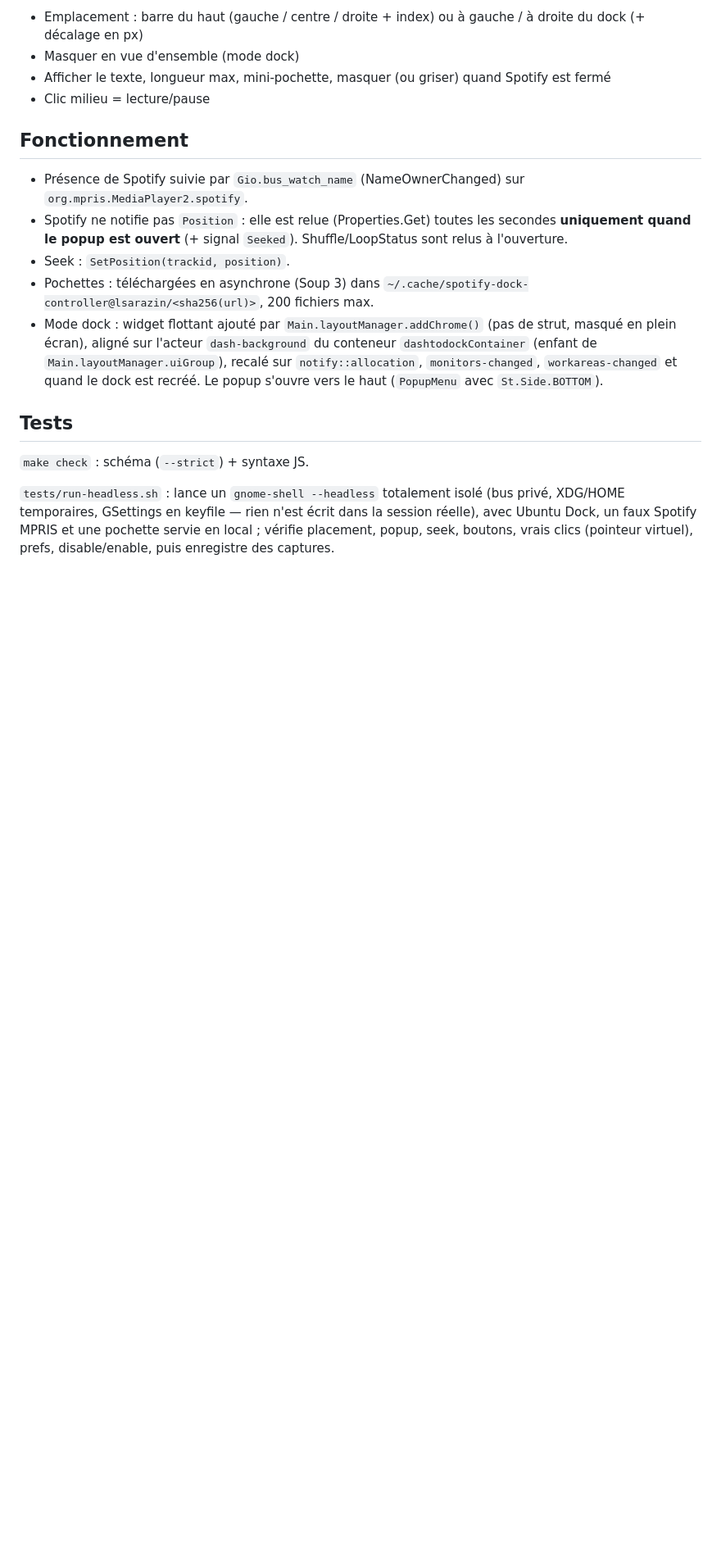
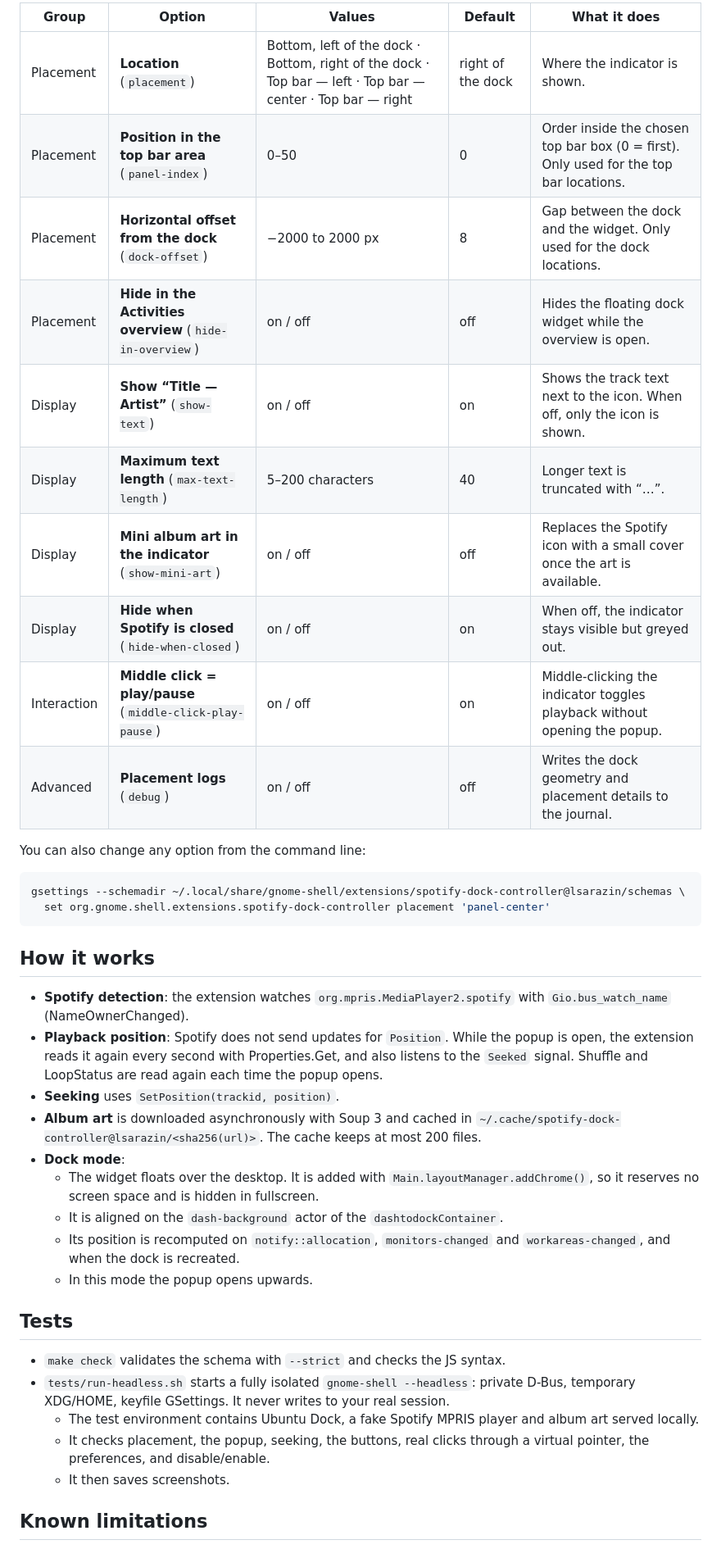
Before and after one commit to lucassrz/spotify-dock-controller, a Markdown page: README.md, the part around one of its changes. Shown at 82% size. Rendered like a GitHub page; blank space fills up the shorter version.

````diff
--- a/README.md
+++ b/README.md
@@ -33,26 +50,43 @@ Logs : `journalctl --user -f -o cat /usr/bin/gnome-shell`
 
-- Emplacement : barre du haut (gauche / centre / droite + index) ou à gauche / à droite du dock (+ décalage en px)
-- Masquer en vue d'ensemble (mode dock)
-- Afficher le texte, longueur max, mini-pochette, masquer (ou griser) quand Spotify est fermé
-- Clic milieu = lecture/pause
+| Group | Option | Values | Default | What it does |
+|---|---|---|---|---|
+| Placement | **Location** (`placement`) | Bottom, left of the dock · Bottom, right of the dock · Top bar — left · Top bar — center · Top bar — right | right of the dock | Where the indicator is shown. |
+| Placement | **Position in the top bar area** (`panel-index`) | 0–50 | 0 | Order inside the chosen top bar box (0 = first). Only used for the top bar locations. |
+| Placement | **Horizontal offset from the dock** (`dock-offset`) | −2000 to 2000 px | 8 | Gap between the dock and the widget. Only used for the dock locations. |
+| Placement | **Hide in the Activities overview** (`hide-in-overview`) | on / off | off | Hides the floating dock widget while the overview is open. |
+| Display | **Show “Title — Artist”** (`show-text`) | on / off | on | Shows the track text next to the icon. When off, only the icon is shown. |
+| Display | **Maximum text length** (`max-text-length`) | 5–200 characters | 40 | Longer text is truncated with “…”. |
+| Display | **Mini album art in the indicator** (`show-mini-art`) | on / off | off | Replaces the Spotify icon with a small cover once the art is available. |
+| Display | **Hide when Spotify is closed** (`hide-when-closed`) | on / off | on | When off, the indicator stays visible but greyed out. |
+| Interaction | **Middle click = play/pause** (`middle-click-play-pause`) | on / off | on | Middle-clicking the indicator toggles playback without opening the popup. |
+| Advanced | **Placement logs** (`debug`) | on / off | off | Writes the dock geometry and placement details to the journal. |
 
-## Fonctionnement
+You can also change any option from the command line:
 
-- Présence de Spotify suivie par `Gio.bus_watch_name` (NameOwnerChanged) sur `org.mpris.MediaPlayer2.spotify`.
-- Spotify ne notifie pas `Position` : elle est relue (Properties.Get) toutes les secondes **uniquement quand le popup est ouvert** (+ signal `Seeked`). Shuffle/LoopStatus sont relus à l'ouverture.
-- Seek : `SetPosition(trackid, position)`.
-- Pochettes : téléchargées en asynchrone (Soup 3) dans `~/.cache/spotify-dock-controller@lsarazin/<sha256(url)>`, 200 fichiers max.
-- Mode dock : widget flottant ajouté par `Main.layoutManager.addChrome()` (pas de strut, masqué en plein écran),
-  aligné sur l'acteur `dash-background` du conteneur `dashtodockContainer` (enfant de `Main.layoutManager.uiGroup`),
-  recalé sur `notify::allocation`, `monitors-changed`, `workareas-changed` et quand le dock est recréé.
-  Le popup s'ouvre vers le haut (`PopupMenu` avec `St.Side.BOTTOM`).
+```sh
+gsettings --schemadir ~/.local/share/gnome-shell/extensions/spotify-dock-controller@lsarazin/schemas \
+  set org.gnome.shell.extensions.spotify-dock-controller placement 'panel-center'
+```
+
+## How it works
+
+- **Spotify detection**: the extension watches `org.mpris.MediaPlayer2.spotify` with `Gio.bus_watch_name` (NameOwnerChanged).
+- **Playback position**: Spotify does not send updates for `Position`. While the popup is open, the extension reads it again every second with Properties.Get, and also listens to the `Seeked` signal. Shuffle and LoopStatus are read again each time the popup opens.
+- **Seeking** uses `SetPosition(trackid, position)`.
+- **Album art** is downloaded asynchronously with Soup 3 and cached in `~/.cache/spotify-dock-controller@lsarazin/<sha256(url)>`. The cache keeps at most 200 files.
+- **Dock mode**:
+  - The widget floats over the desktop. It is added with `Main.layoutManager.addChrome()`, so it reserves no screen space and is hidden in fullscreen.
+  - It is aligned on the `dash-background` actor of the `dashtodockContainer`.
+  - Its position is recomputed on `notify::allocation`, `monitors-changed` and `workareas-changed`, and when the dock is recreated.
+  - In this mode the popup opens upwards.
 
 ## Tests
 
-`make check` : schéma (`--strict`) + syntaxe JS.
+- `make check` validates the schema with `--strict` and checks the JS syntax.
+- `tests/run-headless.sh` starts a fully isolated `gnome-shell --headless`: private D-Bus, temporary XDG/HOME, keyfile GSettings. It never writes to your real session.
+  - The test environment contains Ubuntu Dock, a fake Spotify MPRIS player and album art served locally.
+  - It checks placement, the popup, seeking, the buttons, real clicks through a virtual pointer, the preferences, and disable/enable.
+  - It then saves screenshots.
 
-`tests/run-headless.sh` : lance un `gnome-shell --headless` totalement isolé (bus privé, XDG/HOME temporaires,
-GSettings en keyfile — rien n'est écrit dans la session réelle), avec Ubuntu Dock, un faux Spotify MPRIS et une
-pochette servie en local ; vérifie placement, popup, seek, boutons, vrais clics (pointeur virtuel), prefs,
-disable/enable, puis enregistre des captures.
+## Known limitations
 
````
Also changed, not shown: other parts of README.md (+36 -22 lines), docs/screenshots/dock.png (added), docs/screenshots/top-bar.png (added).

******************************

## Your instructions
Each line above that contains the string "avec" should be identified and copied.

## Result for this task
-  Le popup s'ouvre vers le haut (`PopupMenu` avec `St.Side.BOTTOM`).
-GSettings en keyfile — rien n'est écrit dans la session réelle), avec Ubuntu Dock, un faux Spotify MPRIS et une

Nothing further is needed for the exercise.